Nationalism in the Romanian Military: Ceausescu’s Double-Edged Sword
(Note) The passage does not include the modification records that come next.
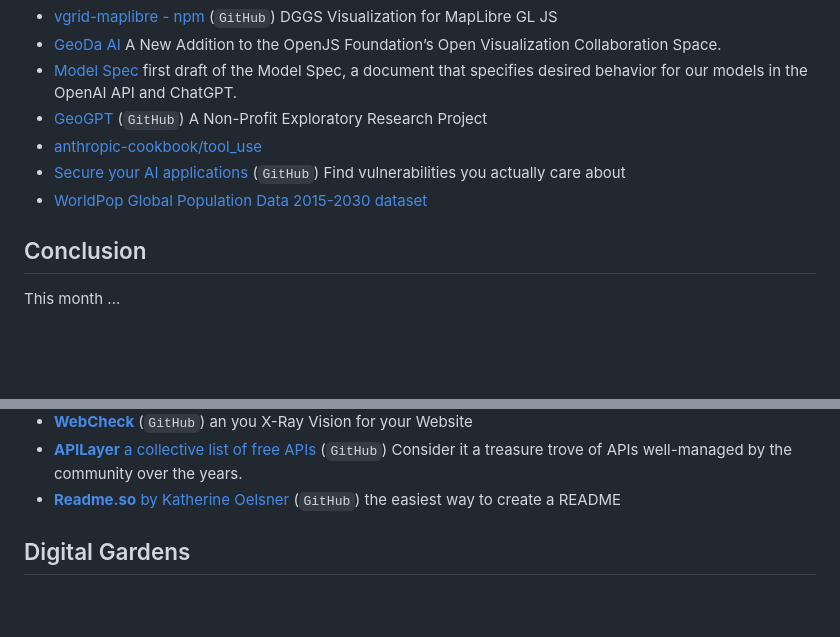
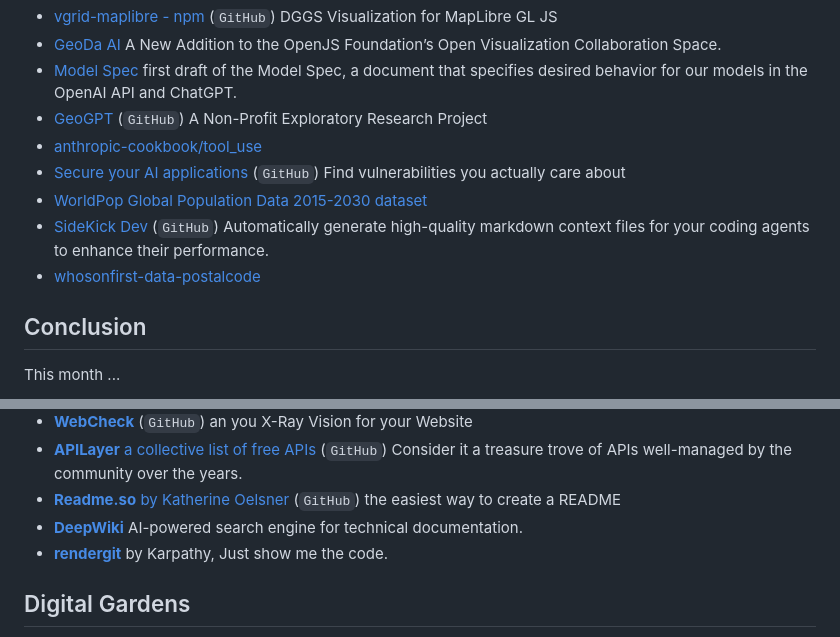
Before and after one commit to piergiorgio-roveda/piergiorgio-roveda, a Markdown page: journal/2025-08-journal.md, 2 parts joined by grey strips. GitHub-like rendering; blank space fills up the shorter version.

Commit message:
feat: add new resources to the conclusion section for enhanced reference

```diff
--- a/journal/2025-08-journal.md
+++ b/journal/2025-08-journal.md
@@ -43,6 +43,8 @@ This workflow gives me both speed and control, without losing track of progress.
 - [anthropic-cookbook/tool_use](https://github.com/anthropics/anthropic-cookbook/blob/main/tool_use/customer_service_agent.ipynb)
 - [Secure your AI applications](https://www.promptfoo.dev/) (`GitHub`) Find vulnerabilities you actually care about
 - [WorldPop Global Population Data 2015-2030 dataset](https://gee-community-catalog.org/projects/worldpop/#available-data)
+- [SideKick Dev](https://sidekickdev.com/) (`GitHub`) Automatically generate high-quality markdown context files for your coding agents to enhance their performance.
+- [whosonfirst-data-postalcode](https://data.geocode.earth/wof/dist/protomaps/whosonfirst-data-postalcode-latest.pmtiles)
 
 ## Conclusion
 
@@ -69,6 +71,8 @@ LLM-ready data (It's also open source.)
 - [**APILayer** a collective list of free APIs](https://github.com/public-apis/public-apis) (`GitHub`) Consider it a treasure trove of APIs well-managed by the community over the years.
 - [**Readme.so** by Katherine Oelsner](https://readme.so/es/editor) (`GitHub`) the easiest way to create a
 README
+- [**DeepWiki**](https://deepwiki.com/) AI-powered search engine for technical documentation.
+- [**rendergit**](https://github.com/karpathy/rendergit) by Karpathy, Just show me the code.
 
 ## Digital Gardens
 
```
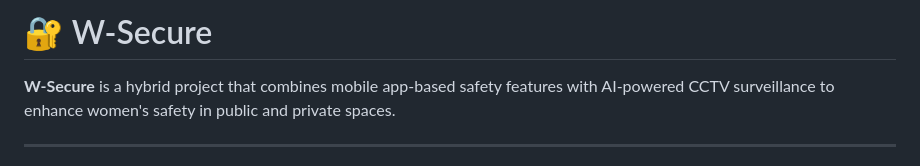
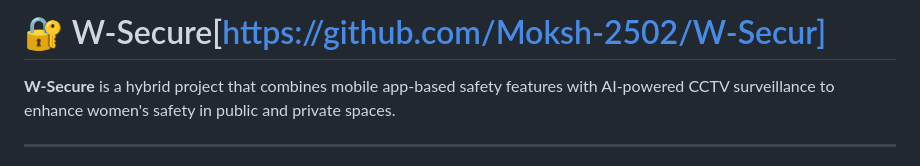
Before and after one commit to Moksh-2502/W-Secure, a Markdown page: README.md, the part around the change. GitHub-like rendering.

```diff
--- a/README.md
+++ b/README.md
@@ -1,4 +1,4 @@
-# 🔐 W-Secure
+# 🔐 W-Secure[https://github.com/Moksh-2502/W-Secur]
 
 **W-Secure** is a hybrid project that combines mobile app-based safety features with AI-powered CCTV surveillance to enhance women's safety in public and private spaces.
 
```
Nicolae Ceausescu’s intent to chart a course based upon nationalist traditions was reflected in the implementation of educational reforms which had an impact on language and history, the cultural bases of nationalism. The Ninth Congress of the Romanian Communist Party, held in June 1965, resulted in a rejection of the Soviet-dominated educational system and a return, in many cases, to the excellent prewar forms of instruction and administration. The themes of the Ceausescu era in international relations are identical to the themes espoused by other nationalists from small countries, including a heavy emphasis on sovereignty, independence, and noninterference in internal affairs. In 1970, the Center for the Study and Research of Military History and Theory was established. The President’s brother, Col General Ilie Ceausescu, is a frequent contributor to the publications of that institution. The consistent appeal to nationalism aimed at the military mirrors Ceausescu’s effort in the nonmilitary sectors as well.